I don't know how well this answers the OP, but it was just the answer I was looking for. To turn it back on use `sudo iwconfig wlan0 txpower on`. `auto` and `fixed` are for power control, not the radio. http://manpages.ubuntu.com/manpages/trusty/man8/iwconfig.8.html
We have measured the RF from the Pi 3 (when used as a WiFi hotspot) and confirmed that this statement disables the Pi's WiDi transmitter when used as a hot spot:
sudo ifconfig wlan0 down
You can also easily create a clickable button on the taskbar to do this. Instructions are found here: http://orbisvitae.com/ubbthreads/ubbthreads.php?ubb=showflat&Number=81166#Post81166
Apart from blacklisting which has the risk of a lockout in case you need to reboot and no ethernet is available, you can also unload the kernel module as follows:
sudo modprobe -r -v brcmfmac
But I'm not sure unloading the device drivers is a good idea as I fear the wlan0 device may still draw power and even more so if the device drivers' power management features are not loaded, currently I keep drivers loaded and simply make sure the default route via wlan0 is disabled:
sudo ip route del default via <Gateway IP> dev wlan0
This will make sure all traffic will go via eth0 and (hopefully) be more stable and so forth for example for the ntp daemon.
I modified the
sudo nano /etc/rc.local, and added
ifconfig wlan0 downin it. However, if Ethernet is not connected or IP is not assigned to wired interface then the WiFi is on. This gives a backup way to connect the RasPi when running headless.
Install ethtool with
sudo apt-get install ethtool.

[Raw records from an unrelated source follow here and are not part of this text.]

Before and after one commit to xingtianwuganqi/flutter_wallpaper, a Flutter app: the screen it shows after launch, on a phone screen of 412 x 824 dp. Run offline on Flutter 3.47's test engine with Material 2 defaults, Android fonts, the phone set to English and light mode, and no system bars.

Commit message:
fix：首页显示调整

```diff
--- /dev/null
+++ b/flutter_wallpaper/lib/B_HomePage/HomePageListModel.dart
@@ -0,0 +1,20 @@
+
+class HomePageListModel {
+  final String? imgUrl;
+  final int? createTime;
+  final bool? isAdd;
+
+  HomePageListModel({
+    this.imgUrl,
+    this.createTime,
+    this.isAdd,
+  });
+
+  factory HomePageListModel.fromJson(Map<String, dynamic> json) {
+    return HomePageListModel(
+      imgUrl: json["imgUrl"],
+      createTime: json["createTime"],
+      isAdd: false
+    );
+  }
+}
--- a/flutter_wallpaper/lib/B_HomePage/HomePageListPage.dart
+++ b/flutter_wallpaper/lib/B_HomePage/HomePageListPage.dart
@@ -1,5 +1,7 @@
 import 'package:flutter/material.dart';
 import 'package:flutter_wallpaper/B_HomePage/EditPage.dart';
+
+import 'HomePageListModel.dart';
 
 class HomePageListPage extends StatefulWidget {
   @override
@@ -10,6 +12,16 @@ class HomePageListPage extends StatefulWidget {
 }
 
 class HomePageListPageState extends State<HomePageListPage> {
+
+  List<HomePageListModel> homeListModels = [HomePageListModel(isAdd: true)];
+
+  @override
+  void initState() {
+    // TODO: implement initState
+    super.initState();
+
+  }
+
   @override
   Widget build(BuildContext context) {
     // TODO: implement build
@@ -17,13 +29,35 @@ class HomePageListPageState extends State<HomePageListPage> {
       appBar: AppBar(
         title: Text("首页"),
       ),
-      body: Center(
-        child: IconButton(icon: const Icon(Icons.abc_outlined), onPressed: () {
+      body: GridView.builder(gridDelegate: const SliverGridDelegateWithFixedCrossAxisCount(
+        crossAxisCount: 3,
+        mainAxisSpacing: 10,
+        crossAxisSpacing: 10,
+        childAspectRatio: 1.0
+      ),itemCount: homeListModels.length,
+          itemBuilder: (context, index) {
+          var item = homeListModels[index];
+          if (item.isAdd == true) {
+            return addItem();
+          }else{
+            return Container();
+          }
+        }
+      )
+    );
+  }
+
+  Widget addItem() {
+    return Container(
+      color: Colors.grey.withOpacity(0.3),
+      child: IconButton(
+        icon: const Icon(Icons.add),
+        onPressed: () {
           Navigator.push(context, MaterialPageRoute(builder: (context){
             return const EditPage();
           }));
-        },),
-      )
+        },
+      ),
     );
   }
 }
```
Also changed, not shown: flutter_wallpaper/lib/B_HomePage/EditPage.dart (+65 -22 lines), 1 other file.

Then copy the script below to
sudo nano /etc/rc.localright before
exit 0, so the last lines look like this:
# Disable WiFi if wired. logger "Checking Network interfaces..." if ethtool eth0 | egrep "Link.*yes" && ifconfig eth0 | grep "inet"; then logger 'Disabling WiFi...' ifconfig wlan0 down else logger 'WiFi is still enabled: Ethernet is down or ethtool is not installed.' fi exit 0
Then save using CTRL + X and reboot. It seems to work for me, as after reboot ifconfig does not give wlan0.
I'm using my pi as an access point (wifi hotspot). This works for me:
# Turn off sudo service hostapd stop && sudo service isc-dhcp-server stop && sudo ifconfig wlan0 down && sudo service isc-dhcp-server start
And to turn it back on without restarting the pi, run this:
# Turn on sudo service isc-dhcp-server stop && sudo ifconfig wlan0 up && sudo service hostapd start && sudo service isc-dhcp-server start
The easiest way to disconnect from a Wifi network on Pi 3 is to enter some useless password! Click on your Wifi network, it will again ask for password but this time enter random text and you will be disconnected.
There is a difference between having an interface enabled, a device enabled (which this question is about), and having an interface connected to a network, which is what you are talking about. I do not think the OP is concerned about that.
@goldilocks Well if Wifi is disconnected this way then it will always use Ethernet and that is what OP is asking for.